Join me in Part 2 of this tip where I” onclick=”return TrackClick(”,’javascript%3AlynkVideoPop%28719%2C’)”ll show a more comprehensive (read: interesting) example where it” onclick=”return TrackClick(”,’javascript%3AlynkVideoPop%28719%2C’)”s all about controlling iTunes using Java.

The music in the video is Led Zeppelin and the song: Moby Dick.
Click the image to see more about about Led Zeppelin and the CD (at Amazon)

In the previous post I showed how to configure and access the various Java versions installed on Leopard. In this post I want to dig a little deeper into what is going on behind the scenes as it relates to working with Java on Mac OS X. None of what I describe here will speed up your development process, however, it may save you some time if/when the day comes that something is amiss when working with Java.

Let’s begin by looking at the setting for JAVA_HOME on my system:


All works well, despite the fact that this technical article on Apple specifies that JAVA_HOME should point to:


So what’s up with that? Having a closer look at the file system will reveal what’s going on. The figure below shows a directory listing of the path /Library/Java/Home:

It’s all about symbolic links, so effectively the path Apple recommends, is a link to the path that I have set as my JAVA_HOME. If you look at the listing below you’ll notice that /System/Library/Framework/JavaVM.framework/Home is a link to /System/Library/Framework/JavaVM.framework/Versions/CurrentJDK/Home.

I think you can guess where I’m going with this next.

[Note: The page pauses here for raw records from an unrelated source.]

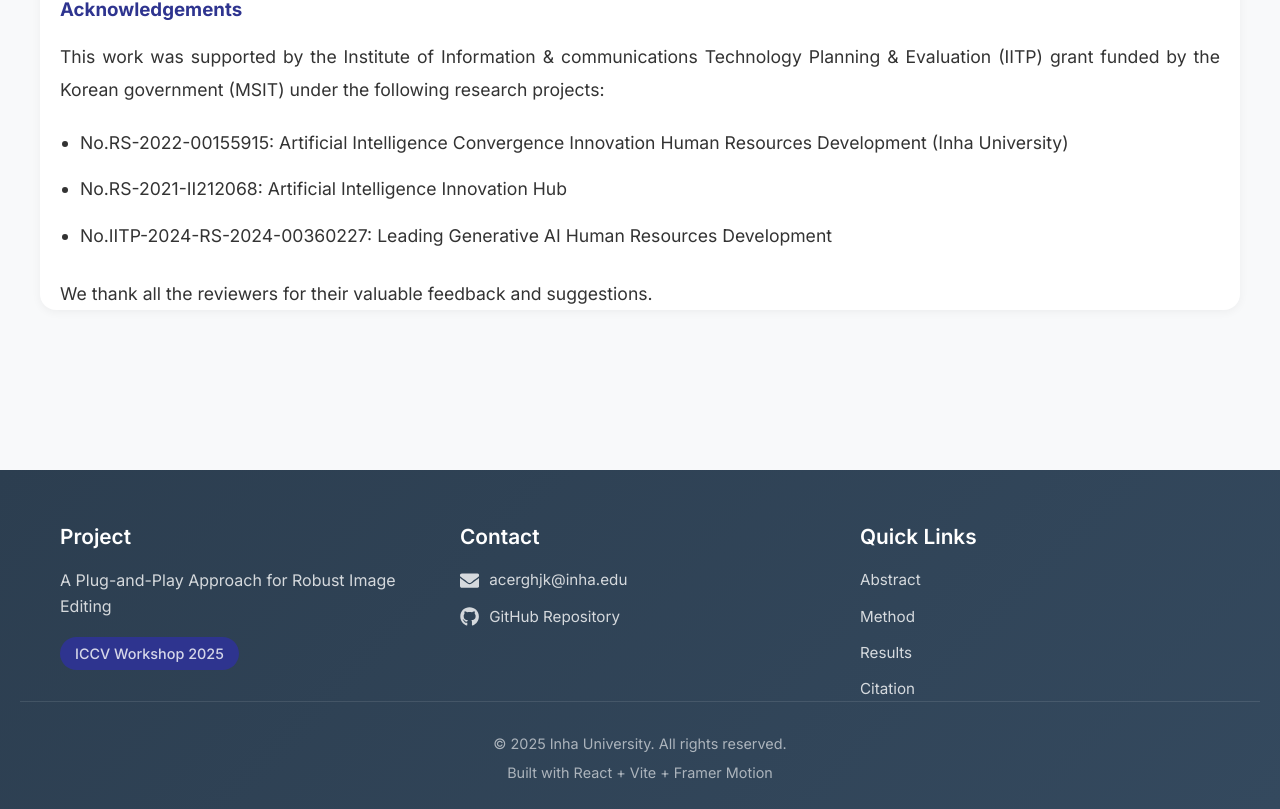
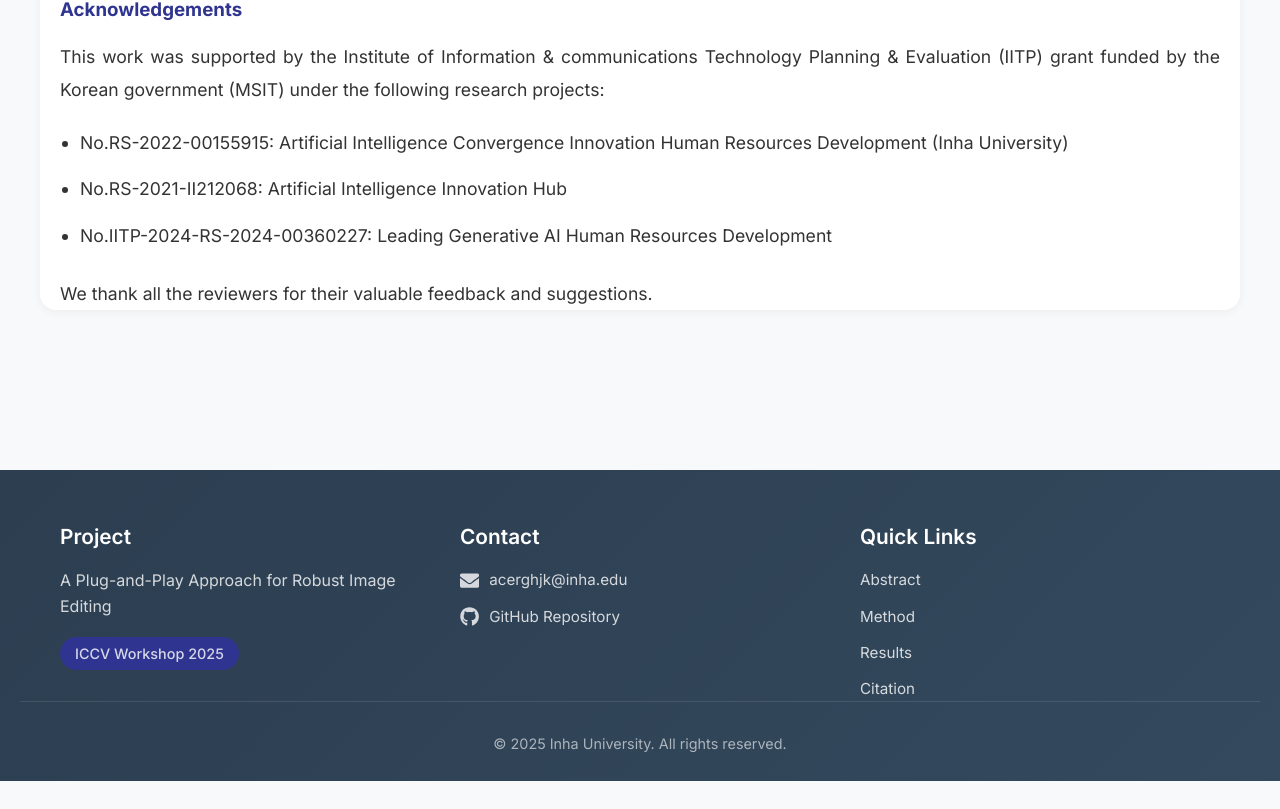
Before and after one commit to ugiugi0823/RLI, a React (Vite) app: page / in a window 1280 px wide. Shown: the part 4878-5687 px from the top of the page. After the commit the page ends 5659 px from the top, so only its background shows below. Built offline with nearby package versions, Linux system fonts and the light colour scheme.

Commit message:
Remove: Delete 'Built with React + Vite + Framer Motion' from footer

```diff
--- a/src/components/Footer.jsx
+++ b/src/components/Footer.jsx
@@ -46,7 +46,6 @@ const Footer = () => {
       <div className="footer-bottom">
         <div className="container">
           <p>&copy; 2025 Inha University. All rights reserved.</p>
-          <p>Built with React + Vite + Framer Motion</p>
         </div>
       </div>
     </motion.footer>
```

If we look one level deeper, we’ll see that the reference to /CurrentJDK/Home includes a /bin directory, which is where all the Java executables (see below):

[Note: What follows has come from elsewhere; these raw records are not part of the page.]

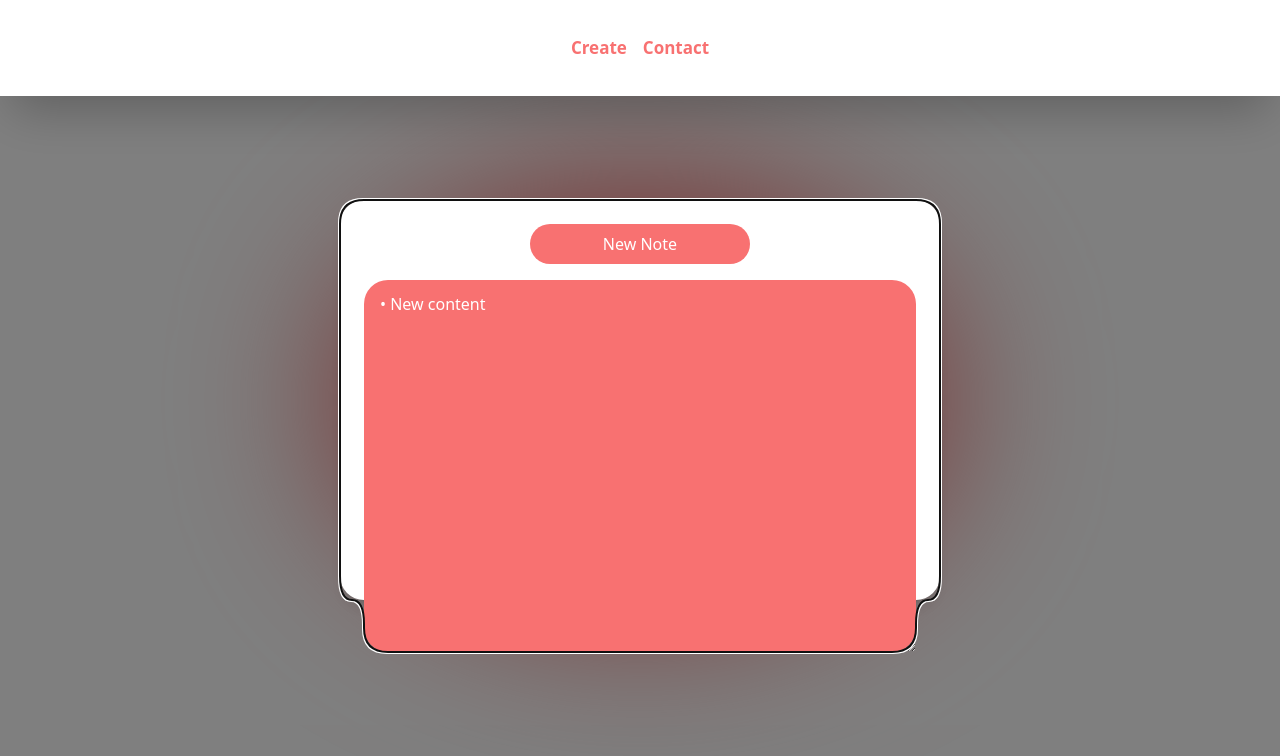
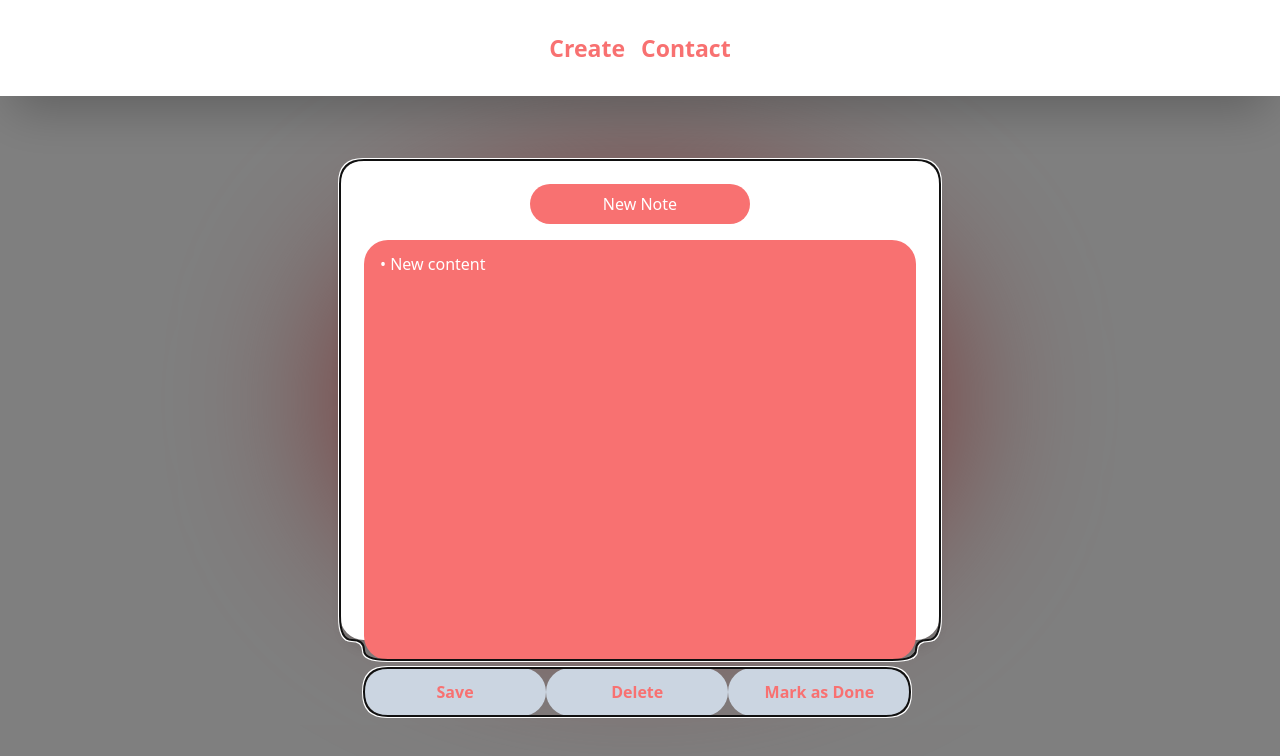
Before and after one commit to eycis/my-notepad, a Next.js app: page / in a window 1280 px wide. Both pictures are taken after a click on the element "Create". Shown: the top 756 px of the page. Built offline with nearby package versions, Linux system fonts and the light colour scheme.

Commit message:
buttons add

```diff
--- a/components/Note.tsx
+++ b/components/Note.tsx
@@ -22,6 +22,7 @@ const Note = ({ open, handleClose, saveNote, note }: model) => {
   }, [note]);
 
   const handleSave = () => {
+    console.log("handlesave");
     saveNote(title, content, done);
     handleClose();
   };
@@ -39,7 +40,9 @@ const Note = ({ open, handleClose, saveNote, note }: model) => {
 
   return (
     <Modal open={open} onClose={handleClose}>
-      <div className='absolute top-1/2 left-1/2 transform -translate-x-1/2 -translate-y-1/2 w-[90%] h-[50%] max-w-[600px] bg-white p-6 rounded-3xl shadow-lg'>
+      {/* bude nutné přidat style pro mobilní verze */}
+      <div className='absolute top-1/2 left-1/2 transform -translate-x-1/2 -translate-y-1/2 w-[90%] h-[60%] max-w-[600px]
+     bg-white p-6 rounded-3xl shadow-lg'>
       <input
           className="block w-[40%] p-2 rounded-3xl bg-red-400  mx-auto mb-4 text-white text-center"
           value={title}
@@ -48,25 +51,29 @@ const Note = ({ open, handleClose, saveNote, note }: model) => {
         <textarea
           className="block w-[100%] pt-3 px-4 rounded-3xl bg-red-400 mx-auto text-white"
           value={content}
-          rows={15}
+          rows={17}
           onChange={(e) => setContent(e.target.value)}
           onKeyDown={handleContentKeyDown}
         />
-      </div>
-        {/* <div className="flex mt-4 space-x-4">
       <button
-            className="px-[1.5rem] py-[0.3rem] text-[18px] font-bold uppercase bg-[#0f0e0f] text-violet-400 hover:text-gray-950 hover:bg-violet-400 transition-all duration-200"
-            onClick={handleSave}
-          >
+        className="action-button"
+        onClick={handleSave}>
         Save
       </button>
       <button
-            className="px-[1.5rem] py-[0.3rem] text-[18px] font-bold uppercase bg-[#0f0e0f] text-red-400 hover:text-gray-950 hover:bg-red-400 transition-all duration-200"
-            onClick={handleClose}
+        className="action-button"
+        //</div>onClick={}
         >
-            Close
+        Delete
       </button>
       <button
+        className="action-button"
+        onClick={handleMarkAsDone}>
+        Mark as Done
+      </button>
+      </div>
+
+          {/* <button
             className="px-6 py-1 text-[18px] font-bold uppercase bg-[#0f0e0f] text-green-400 hover:text-gray-950 hover:bg-green-400 transition-all duration-200"
             onClick={handleMarkAsDone}
             disabled = {done}
--- a/styles/globals.css
+++ b/styles/globals.css
@@ -6,11 +6,14 @@
 
 @layer components {
   .nav-link {
-    @apply relative font-bold text-red-400 cursor-pointer text-[17px] w-fit md:block after:block after:content-['']
+    @apply relative font-bold text-red-400 cursor-pointer text-[23px] w-fit md:block after:block after:content-['']
     after:absolute after:h-[4px] after:bg-red-400 after:w-full after:scale-x-0 hover:after:scale-x-100
     after:transition after:duration-300 after:origin-center hidden
   }
   .modal-screen{
     @appy
   }
+  .action-button{
+    @apply mt-2 w-[33%] p-3 rounded-3xl bg-slate-300 text-red-400 font-bold hover:text-slate-300 hover:bg-red-400 transition-all duration-500
+  }
 }
```
Lines whose indentation alone changed are shown as unchanged.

The listing below shows the contents of the /bin again, a list of links:

Okay, we’ve got to be nearing the end here…if we list the files that are located at ../../Commands we will finally see the executables, no more links:

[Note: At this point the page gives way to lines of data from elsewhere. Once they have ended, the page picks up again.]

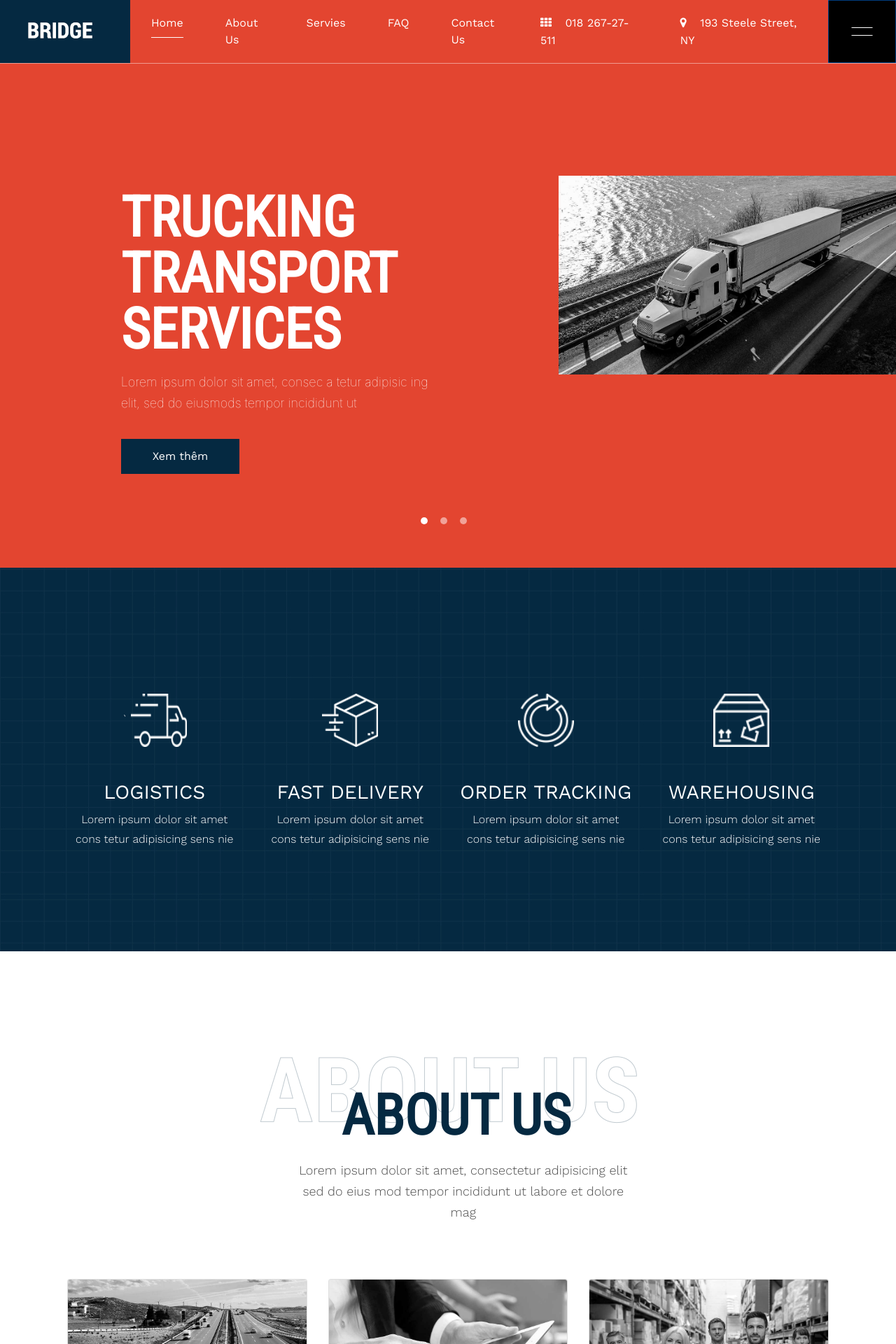
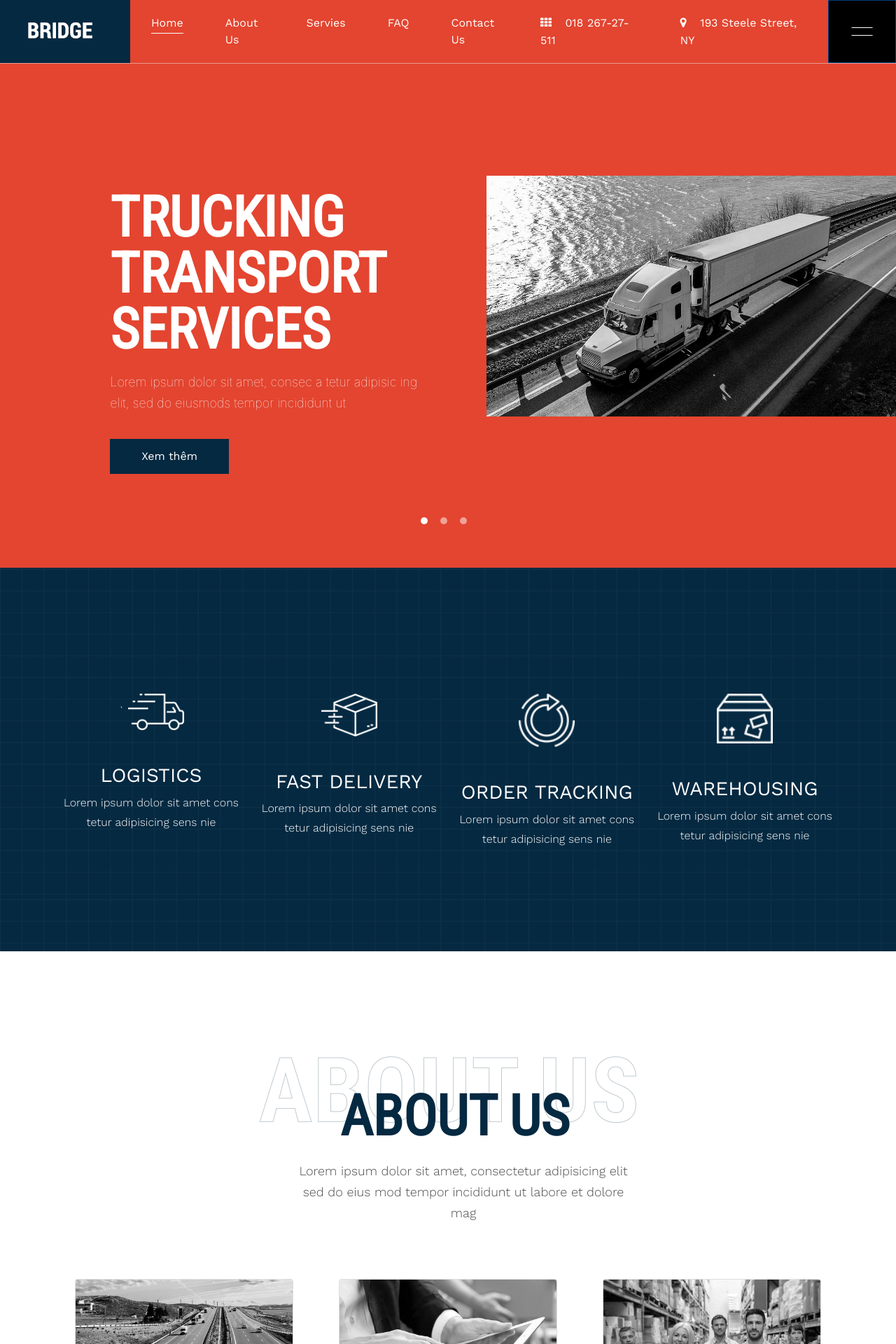
Before and after one commit to bactvk/website_template, a PHP site: page / in a window 1280 px wide. Shown: the top 1920 px of the page at 70% size. Run offline with PHP 8.4, Linux system fonts and the light colour scheme.

Commit message:
Phú-github

```diff
--- a/index.html
+++ b/index.html
@@ -25,7 +25,8 @@
         <!-- menu bar -->
         <div class="menu_bar">
             <nav class="navbar navbar-expand-lg navbar-light bg-custom">
-                <img class="menu_bar_logo" src="public/images/logo.jpg">
+              <a href="file:///A:/phu-project-congty/website_template/index.html" imageanchor="1"><img class="menu_bar_logo" src="public/images/logo.jpg"></a>
+
                 <img class="menu_bar_mobile_logo" src="public/images/mobile-logo.png">
                 <button class="navbar-toggler" type="button" data-toggle="collapse" data-target="#navbarSupportedContent" aria-controls="navbarSupportedContent" aria-expanded="false" aria-label="Toggle navigation">
                   <span class="navbar-toggler-icon"></span>
@@ -88,7 +89,7 @@
 
                   <div class="carousel-item active carousel-item-custom">
                     <div class="row">
-                      <div class="col-md-7 col-sm-12">
+                      <div class="col-md-6 col-sm-12">
                         <div class="carousel-caption">
                           <h1 class="trucking_title">TRUCKING TRANSPORT SERVICES</h1>
                           <p class="trucking_content">Lorem ipsum dolor sit amet, consec a tetur adipisic ing elit, sed do eiusmods tempor incididunt ut </p>
@@ -96,7 +97,7 @@
                         </div>
 
                       </div>
-                      <div class="col-md-5 col-sm-12 text-center">
+                      <div class="col-md-6 col-sm-12 text-center">
                         <img src="public/images/slide/rev-image-1.jpg" class="w-100 trucking_img" alt="...">
                       </div>
                     </div>
@@ -104,7 +105,7 @@
 
                   <div class="carousel-item carousel-item-custom">
                     <div class="row">
-                      <div class="col-sm-7">
+                      <div class="col-sm-6">
                           <div class="carousel-caption ">
                           <h1 class="trucking_title">TRUCKING TRANSPORT SERVICES</h1>
                           <p class="trucking_content">Lorem ipsum dolor sit amet, consec a tetur adipisic ing elit, sed do eiusmods tempor incididunt ut </p>
@@ -119,14 +120,14 @@
 
                   <div class="carousel-item carousel-item-custom">
                     <div class="row">
-                      <div class="col-sm-7">
+                      <div class="col-sm-6">
                           <div class="carousel-caption ">
                             <h1 class="trucking_title">TRUCKING TRANSPORT SERVICES</h1>
                             <p class="trucking_content">Lorem ipsum dolor sit amet, consec a tetur adipisic ing elit, sed do eiusmods tempor incididunt ut </p>
                              <button>Xem thêm</button>
                           </div>
                       </div>
-                      <div class="col-sm-5 text-center">
+                      <div class="col-sm-6 text-center">
                         <img src="public/images/slide/rev-image-3.jpg" class="w-100 trucking_img" alt="...">
                       </div>
                     </div>
@@ -285,8 +286,8 @@
               </div>
               <div class="col-sm-6 common_questions_block">
                       <div class="hieuung">
-                        <div class="motkhoi">
-                          <div class="motkhoi_title">
+                        <div class="motkhoi" >
+                          <div class="motkhoi_title" >
                             <span>WHAT IS A TRANSPORT BROKER?</span>
                             <i class="fa fa-plus"></i>
                           </div>
@@ -295,8 +296,8 @@
                           </div>
                         </div>
 
-                        <div class="motkhoi">
-                          <div class="motkhoi_title">
+                        <div class="motkhoi" >
+                          <div class="motkhoi_title" >
                             <span>WHO TYPICALLY TRANSPORTS CARS? </span>
                             <i class="fa fa-plus"></i>
                           </div>
@@ -306,7 +307,7 @@
                         </div>
 
                         <div class="motkhoi">
-                          <div class="motkhoi_title">
+                          <div class="motkhoi_title" >
                             <span>WHICH COMPANY CARRIES INSURANCE? </span>
                             <i class="fa fa-plus"></i>
                           </div>
@@ -316,7 +317,7 @@
                         </div>
 
                         <div class="motkhoi">
-                          <div class="motkhoi_title">
+                          <div class="motkhoi_title" >
                             <span>WHO TYPICALLY TRANSPORTS CARS? </span>
                             <i class="fa fa-plus"></i>
                           </div>
--- a/public/css/main.css
+++ b/public/css/main.css
@@ -123,6 +123,8 @@ a.nav-link {
 }
 .card{
   text-align: left;
+  width: 90%;
+  /* height: 59%; */
 }
 
 @media (max-width: 650px){
--- a/public/css/style.css
+++ b/public/css/style.css
@@ -94,6 +94,10 @@
 .nav-link.active{
     border-bottom: 1px solid white;
 }
+.nav-link {
+    display: block;
+    padding: .1rem 1rem;
+}
 .menu_bar .nav-item:hover .nav-link{
     border-bottom: 1px solid white;
 }
@@ -164,7 +168,7 @@
 }
 .icon_section-boxed img {
     width: 80px;
-    height: 76px;
+    height: auto;
 }
 /*about us*/
 .container_custom {
@@ -272,7 +276,7 @@
 
 /*common_question*/
 .container_custom {
-    width: 85%;
+    width: 86%;
     margin: 150px auto 100px auto;
 }
 
@@ -476,7 +480,7 @@
     background: #0b314b;
 }
 
-/*Hiệu ứng Jquery Accordion*/
+/*HiÃ¡Â»â€¡u Ã¡Â»Â©ng Jquery Accordion*/
 
 .motkhoi {
   cursor: pointer;
--- a/public/js/main.js
+++ b/public/js/main.js
@@ -50,24 +50,26 @@ $(document).ready(function(){
 		$('.motkhoi_title i').removeClass();
 		$('.motkhoi_title i').addClass('fa fa-plus');
 
-		$('.ndmotkhoi').slideUp();
-		$(this).next().slideToggle();
 
 		if(mode==true){
 			$(this).children('i').removeClass();
 			$(this).children('i').addClass('fa fa-window-minimize');
-			console.log(mode);
 		}
 		if(mode==false){
 			$(this).children('i').removeClass();
 			$(this).children('i').addClass('fa fa-plus');
-			console.log(mode);
 		}
 		mode=!mode;
-		console.log(mode);
+
+
+		$('.ndmotkhoi').not($(this).next()).slideUp();
+		$(this).next().slideToggle();
+
+
 	});
+
 
 	$("#back_to_top").click(function(){
 		$("html, body").animate({ scrollTop: 0 }, "slow");
-	})
+	});
 })
```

What do all the links accomplish versus a simply directory and path structure? In a word, flexibility. Using links, one can change the reference to the /CurrentJDK directory and in one fell swoop, change which executables files (that is, which version of Java is used). Thus, when a new version of Java is downloaded and installed via the Mac OS X Software Update, or you upgrade to a new version of Mac OS X, getting the latest version of Java is nothing more than changing the appropriate symbolic links.

The good news is that unless you manually upgrade Java, all the work happens for you with no effort on your part. However, my intention in jumping through all these hoops is to show you how the linking process works, so if/when the day comes that you need to figure out why the “wrong” Java version is compiling or packaging your code, you have a path (no pun intended) to make some sense of where the “active” Java executables live.

Mac OS X Leopard includes multiple versions of Java in the base install. This can be quite helpful if you need to compile and run Java code across more than one version of the JDK.

You can specify which installed version of Java you prefer to use as the default by tweaking the settings within the Java Preferences application, which is located in the Utilities folder under Java. See the figure below and notice the path reference on the bottom of the figure. The full path is:/Applications/Utilities/Java/

From within the Java Preferences application, in addition to choosing the preferred Java version, there are a number of additional configuration options in the Security and Advanced tabs, with the later tab including a number of options that make it worth a visit.

One last recommendation, if you compile from the command line you can select which version of the Java compiler you are after without having to change the preferred system setting. Open ~/.bash_profile (in your home directory) and create aliases similar to the following:

alias javac-15=/System/Library/Frameworks/JavaVM.framework/Versions/1.5/Commands/java
alias javac-14=/System/Library/Frameworks/JavaVM.framework/Versions/1.4/Commands/java

Check the Java version using the above aliases as follows:

In the second part of this post I’ll show you some of the goings on behind the scenes of the Java configuration on Mac OS X.